▶ _What is expected_
In this exercise, restate the listing word for word.

▶ _Record excerpts_
————————
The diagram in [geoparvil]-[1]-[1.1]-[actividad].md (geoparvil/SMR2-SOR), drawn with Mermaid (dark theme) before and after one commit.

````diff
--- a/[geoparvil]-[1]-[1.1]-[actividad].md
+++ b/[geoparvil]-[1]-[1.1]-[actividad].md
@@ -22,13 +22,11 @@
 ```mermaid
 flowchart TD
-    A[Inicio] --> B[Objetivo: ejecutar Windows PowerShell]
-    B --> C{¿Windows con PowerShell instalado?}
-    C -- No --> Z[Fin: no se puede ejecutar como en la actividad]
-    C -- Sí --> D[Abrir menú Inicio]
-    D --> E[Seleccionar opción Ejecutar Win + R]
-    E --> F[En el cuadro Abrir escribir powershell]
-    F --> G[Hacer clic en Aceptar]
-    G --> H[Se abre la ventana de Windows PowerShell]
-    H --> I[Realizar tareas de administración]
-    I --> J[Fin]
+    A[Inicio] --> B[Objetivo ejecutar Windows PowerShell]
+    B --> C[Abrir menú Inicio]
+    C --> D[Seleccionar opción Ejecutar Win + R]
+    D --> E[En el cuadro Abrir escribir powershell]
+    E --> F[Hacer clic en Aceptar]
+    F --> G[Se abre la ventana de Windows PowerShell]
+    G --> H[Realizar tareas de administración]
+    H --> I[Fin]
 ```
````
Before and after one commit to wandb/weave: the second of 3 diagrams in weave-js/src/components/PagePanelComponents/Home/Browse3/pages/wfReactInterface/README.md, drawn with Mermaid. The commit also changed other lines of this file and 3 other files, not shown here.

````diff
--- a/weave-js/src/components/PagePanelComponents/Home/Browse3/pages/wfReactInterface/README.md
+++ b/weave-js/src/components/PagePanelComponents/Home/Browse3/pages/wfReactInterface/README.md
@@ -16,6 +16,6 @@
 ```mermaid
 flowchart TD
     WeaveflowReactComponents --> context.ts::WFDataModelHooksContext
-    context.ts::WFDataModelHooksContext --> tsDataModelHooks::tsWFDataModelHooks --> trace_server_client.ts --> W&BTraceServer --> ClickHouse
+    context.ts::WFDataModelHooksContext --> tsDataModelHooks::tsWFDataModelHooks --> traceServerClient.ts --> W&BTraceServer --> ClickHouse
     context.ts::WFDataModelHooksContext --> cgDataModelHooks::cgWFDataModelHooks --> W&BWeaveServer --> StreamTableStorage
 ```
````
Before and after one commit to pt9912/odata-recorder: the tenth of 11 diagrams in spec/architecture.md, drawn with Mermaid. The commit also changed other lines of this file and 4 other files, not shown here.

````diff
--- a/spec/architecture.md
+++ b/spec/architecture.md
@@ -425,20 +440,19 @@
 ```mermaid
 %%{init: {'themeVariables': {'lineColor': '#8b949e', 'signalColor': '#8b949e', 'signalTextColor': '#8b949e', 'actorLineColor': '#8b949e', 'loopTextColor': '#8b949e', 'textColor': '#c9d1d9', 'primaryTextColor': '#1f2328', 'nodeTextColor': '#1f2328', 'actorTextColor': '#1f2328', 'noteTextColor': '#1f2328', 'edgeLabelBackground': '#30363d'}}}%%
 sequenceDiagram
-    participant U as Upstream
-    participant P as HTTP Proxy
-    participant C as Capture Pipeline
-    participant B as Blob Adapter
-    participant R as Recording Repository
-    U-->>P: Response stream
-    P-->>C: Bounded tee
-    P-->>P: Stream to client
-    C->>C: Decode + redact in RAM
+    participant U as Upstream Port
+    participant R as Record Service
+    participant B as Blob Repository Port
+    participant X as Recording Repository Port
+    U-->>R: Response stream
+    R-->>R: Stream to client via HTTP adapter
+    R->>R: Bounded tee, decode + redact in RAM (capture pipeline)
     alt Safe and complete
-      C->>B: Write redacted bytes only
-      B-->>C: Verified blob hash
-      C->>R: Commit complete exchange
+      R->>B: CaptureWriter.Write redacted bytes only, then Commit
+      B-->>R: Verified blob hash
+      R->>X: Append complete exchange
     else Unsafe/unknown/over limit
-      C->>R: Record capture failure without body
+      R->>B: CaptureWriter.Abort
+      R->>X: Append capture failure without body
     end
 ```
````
————————
▶ _Answer area_
The diagram in [geoparvil]-[1]-[1.1]-[actividad].md (geoparvil/SMR2-SOR), drawn with Mermaid (dark theme) before and after one commit.

````diff
--- a/[geoparvil]-[1]-[1.1]-[actividad].md
+++ b/[geoparvil]-[1]-[1.1]-[actividad].md
@@ -22,13 +22,11 @@
 ```mermaid
 flowchart TD
-    A[Inicio] --> B[Objetivo: ejecutar Windows PowerShell]
-    B --> C{¿Windows con PowerShell instalado?}
-    C -- No --> Z[Fin: no se puede ejecutar como en la actividad]
-    C -- Sí --> D[Abrir menú Inicio]
-    D --> E[Seleccionar opción Ejecutar Win + R]
-    E --> F[En el cuadro Abrir escribir powershell]
-    F --> G[Hacer clic en Aceptar]
-    G --> H[Se abre la ventana de Windows PowerShell]
-    H --> I[Realizar tareas de administración]
-    I --> J[Fin]
+    A[Inicio] --> B[Objetivo ejecutar Windows PowerShell]
+    B --> C[Abrir menú Inicio]
+    C --> D[Seleccionar opción Ejecutar Win + R]
+    D --> E[En el cuadro Abrir escribir powershell]
+    E --> F[Hacer clic en Aceptar]
+    F --> G[Se abre la ventana de Windows PowerShell]
+    G --> H[Realizar tareas de administración]
+    H --> I[Fin]
 ```
````
Before and after one commit to wandb/weave: the second of 3 diagrams in weave-js/src/components/PagePanelComponents/Home/Browse3/pages/wfReactInterface/README.md, drawn with Mermaid. The commit also changed other lines of this file and 3 other files, not shown here.

````diff
--- a/weave-js/src/components/PagePanelComponents/Home/Browse3/pages/wfReactInterface/README.md
+++ b/weave-js/src/components/PagePanelComponents/Home/Browse3/pages/wfReactInterface/README.md
@@ -16,6 +16,6 @@
 ```mermaid
 flowchart TD
     WeaveflowReactComponents --> context.ts::WFDataModelHooksContext
-    context.ts::WFDataModelHooksContext --> tsDataModelHooks::tsWFDataModelHooks --> trace_server_client.ts --> W&BTraceServer --> ClickHouse
+    context.ts::WFDataModelHooksContext --> tsDataModelHooks::tsWFDataModelHooks --> traceServerClient.ts --> W&BTraceServer --> ClickHouse
     context.ts::WFDataModelHooksContext --> cgDataModelHooks::cgWFDataModelHooks --> W&BWeaveServer --> StreamTableStorage
 ```
````
Before and after one commit to pt9912/odata-recorder: the tenth of 11 diagrams in spec/architecture.md, drawn with Mermaid. The commit also changed other lines of this file and 4 other files, not shown here.

````diff
--- a/spec/architecture.md
+++ b/spec/architecture.md
@@ -425,20 +440,19 @@
 ```mermaid
 %%{init: {'themeVariables': {'lineColor': '#8b949e', 'signalColor': '#8b949e', 'signalTextColor': '#8b949e', 'actorLineColor': '#8b949e', 'loopTextColor': '#8b949e', 'textColor': '#c9d1d9', 'primaryTextColor': '#1f2328', 'nodeTextColor': '#1f2328', 'actorTextColor': '#1f2328', 'noteTextColor': '#1f2328', 'edgeLabelBackground': '#30363d'}}}%%
 sequenceDiagram
-    participant U as Upstream
-    participant P as HTTP Proxy
-    participant C as Capture Pipeline
-    participant B as Blob Adapter
-    participant R as Recording Repository
-    U-->>P: Response stream
-    P-->>C: Bounded tee
-    P-->>P: Stream to client
-    C->>C: Decode + redact in RAM
+    participant U as Upstream Port
+    participant R as Record Service
+    participant B as Blob Repository Port
+    participant X as Recording Repository Port
+    U-->>R: Response stream
+    R-->>R: Stream to client via HTTP adapter
+    R->>R: Bounded tee, decode + redact in RAM (capture pipeline)
     alt Safe and complete
-      C->>B: Write redacted bytes only
-      B-->>C: Verified blob hash
-      C->>R: Commit complete exchange
+      R->>B: CaptureWriter.Write redacted bytes only, then Commit
+      B-->>R: Verified blob hash
+      R->>X: Append complete exchange
     else Unsafe/unknown/over limit
-      C->>R: Record capture failure without body
+      R->>B: CaptureWriter.Abort
+      R->>X: Append capture failure without body
     end
 ```
````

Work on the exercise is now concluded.